::: DATA SHOWN :::

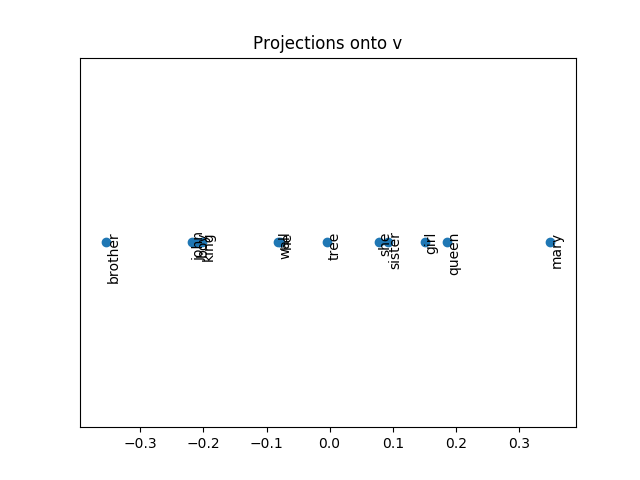
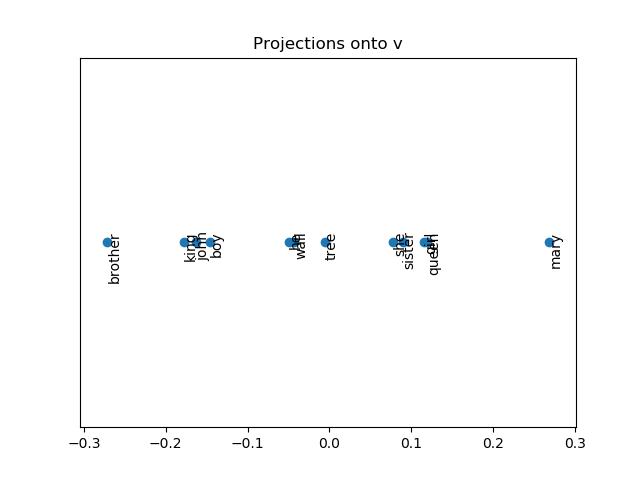
added to some answers

diff --git a/P5/code.py b/P5/code.py
@@ -29,10 +29,11 @@ def plot(title, X, Y, X_label, Y_label, filename, X_ticks = None):
 
 def plot_numberline(title, X, labels, filename): # I don't think this is what they want but I'm not sure what else to do :s
     plt.title(title)
-    plt.scatter(X, np.zeros_like(X))
-    plt.yticks([])
-    for i, label in enumerate(labels):
-        plt.annotate(label, (X[i], 0), rotation = 'vertical')
+    # plt.scatter(X, np.zeros_like(X))
+    # plt.yticks([])
+    # for i, label in enumerate(labels):
+    #     plt.annotate(label, (X[i], 0), rotation = 'vertical')
+    plt.scatter(labels, X)
     plt.savefig(filename + ".png", format = 'png')
     plt.close()
 
@@ -40,7 +41,7 @@ def plot_numberline(title, X, labels, filename): # I don't think this is what th
 def projection(A, B):
     dot_prod = np.dot(A, B)
     mag_a = np.linalg.norm(A)
-    return dot_prod/mag_a 
+    return dot_prod / mag_a 
 
 
 
@@ -75,29 +76,29 @@ U, singular_vals, VT = randomized_svd(normalized_matrix, n_components = 100, ran
 #         print(val)
 
 
-# 1D
-# embeddings = preprocessing.normalize(U, norm='l2')
-# embeddings_len = len(embeddings)
-# woman_idx = word_dictionary.index("woman")
-# man_idx = word_dictionary.index("man")
-# v = embeddings[woman_idx] - embeddings[man_idx]
-# d_i_words = ["boy", "girl", "brother", "sister", "king", "queen", "he", "she", "john", "mary", "wall", "tree"]
-# i_projections = []
-# for word in d_i_words:
-#     curr_idx = word_dictionary.index(word)
-#     curr_projection = projection(v, embeddings[curr_idx])
-#     i_projections.append(curr_projection)
-# plot_numberline("Projections onto v", i_projections, d_i_words, "1d_i")
-# #plot("Projections onto v", [x for x in range(len(d_i_words))], i_projections, "Word", "Projection", "1d_i", X_ticks = d_i_words)
+#1D
+embeddings = preprocessing.normalize(U, norm='l2')
+embeddings_len = len(embeddings)
+woman_idx = word_dictionary.index("woman")
+man_idx = word_dictionary.index("man")
+v = embeddings[woman_idx] - embeddings[man_idx]
+d_i_words = ["boy", "girl", "brother", "sister", "king", "queen", "he", "she", "john", "mary", "wall", "tree"]
+i_projections = []
+for word in d_i_words:
+    curr_idx = word_dictionary.index(word)
+    curr_projection = projection(v, embeddings[curr_idx])
+    i_projections.append(curr_projection)
+plot_numberline("Projections onto v", i_projections, d_i_words, "1d_i_1")
+#plot("Projections onto v", [x for x in range(len(d_i_words))], i_projections, "Word", "Projection", "1d_i", X_ticks = d_i_words)
 
-# d_ii_words = ["math", "matrix", "history", "nurse", "doctor", "pilot", "teacher", "engineer", "science", "arts", "literature", "bob", "alice"]
-# ii_projections = []
-# for word in d_ii_words:
-#     curr_idx = word_dictionary.index(word)
-#     curr_projection = projection(v, embeddings[curr_idx])
-#     ii_projections.append(curr_projection)
-# plot_numberline("Projections onto v", ii_projections, d_ii_words, "1d_ii")
-# #plot("Projections onto v",[x for x in range(len(d_ii_words))], ii_projections, "Word", "Projection", "1d_ii", X_ticks =  d_ii_words)
+d_ii_words = ["math", "matrix", "history", "nurse", "doctor", "pilot", "teacher", "engineer", "science", "arts", "literature", "bob", "alice"]
+ii_projections = []
+for word in d_ii_words:
+    curr_idx = word_dictionary.index(word)
+    curr_projection = projection(v, embeddings[curr_idx])
+    ii_projections.append(curr_projection)
+plot_numberline("Projections onto v", ii_projections, d_ii_words, "1d_ii_1")
+#plot("Projections onto v",[x for x in range(len(d_ii_words))], ii_projections, "Word", "Projection", "1d_ii", X_ticks =  d_ii_words)
 
 # 1E
 
@@ -110,39 +111,39 @@ U, singular_vals, VT = randomized_svd(normalized_matrix, n_components = 100, ran
 # print("Top 10 closest words to Stanford: ", top_10) # stanford, harvard, cornell, ucla, yale, princeton, penn, auburn, mit, berkeley...
 
 
-embeddings = preprocessing.normalize(U, norm='l2')
-embeddings_len = len(embeddings)
+# embeddings = preprocessing.normalize(U, norm='l2')
+# embeddings_len = len(embeddings)
 
-import time 
-with open("analogy_task.txt") as f:
-    analogies = f.readlines()
-num_correct_analogies = 0
-for analogy in analogies:
-    words = analogy.split()
-    hints = words[0:3]
-    indices = [word_dictionary.index(word) for word in words]
-    vec = embeddings[indices[1]] - embeddings[indices[0]] + embeddings[indices[2]]
-    target = vec / np.linalg.norm(vec)
-    best_word = None
-    best_similarity = -1
-    for i in range(embeddings_len):
-        if word_dictionary[i] in hints:
-            continue
-        similarity = np.dot(target, embeddings[i])
-        if similarity > best_similarity:
-            best_word = word_dictionary[i]
-            best_similarity = similarity
-    if best_word == words[3]:
-        num_correct_analogies += 1
-        with open('analogy_successes_1.txt', 'a') as analogy_file:
-            analogy_file.write(analogy + '\n')
-            analogy_file.write(best_word + '\n')
-    else:
-        with open('analogy_errors_1.txt', 'a') as analogy_file:
-            analogy_file.write(analogy + '\n')
-            analogy_file.write(best_word + '\n')
-accuracy = float(num_correct_analogies) / len(analogies)
-print("Analogy Accuracy: ", accuracy)
+# import time 
+# with open("analogy_task.txt") as f:
+#     analogies = f.readlines()
+# num_correct_analogies = 0
+# for analogy in analogies:
+#     words = analogy.split()
+#     hints = words[0:3]
+#     indices = [word_dictionary.index(word) for word in words]
+#     vec = embeddings[indices[1]] - embeddings[indices[0]] + embeddings[indices[2]]
+#     target = vec / np.linalg.norm(vec)
+#     best_word = None
+#     best_similarity = -1
+#     for i in range(embeddings_len):
+#         if word_dictionary[i] in hints:
+#             continue
+#         similarity = np.dot(target, embeddings[i])
+#         if similarity > best_similarity:
+#             best_word = word_dictionary[i]
+#             best_similarity = similarity
+#     if best_word == words[3]:
+#         num_correct_analogies += 1
+#         with open('analogy_successes_1.txt', 'a') as analogy_file:
+#             analogy_file.write(analogy + '\n')
+#             analogy_file.write(best_word + '\n')
+#     else:
+#         with open('analogy_errors_1.txt', 'a') as analogy_file:
+#             analogy_file.write(analogy + '\n')
+#             analogy_file.write(best_word + '\n')
+# accuracy = float(num_correct_analogies) / len(analogies)
+# print("Analogy Accuracy: ", accuracy)
 
 
 #question 2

:::

--- EXERCISE BRIEF ---
Would you show every line in the data above that contains the string "with"?

--- ANSWER SECTION ---
-with open("analogy_task.txt") as f:
-        with open('analogy_successes_1.txt', 'a') as analogy_file:
-        with open('analogy_errors_1.txt', 'a') as analogy_file:
+# with open("analogy_task.txt") as f:
+#         with open('analogy_successes_1.txt', 'a') as analogy_file:
+#         with open('analogy_errors_1.txt', 'a') as analogy_file:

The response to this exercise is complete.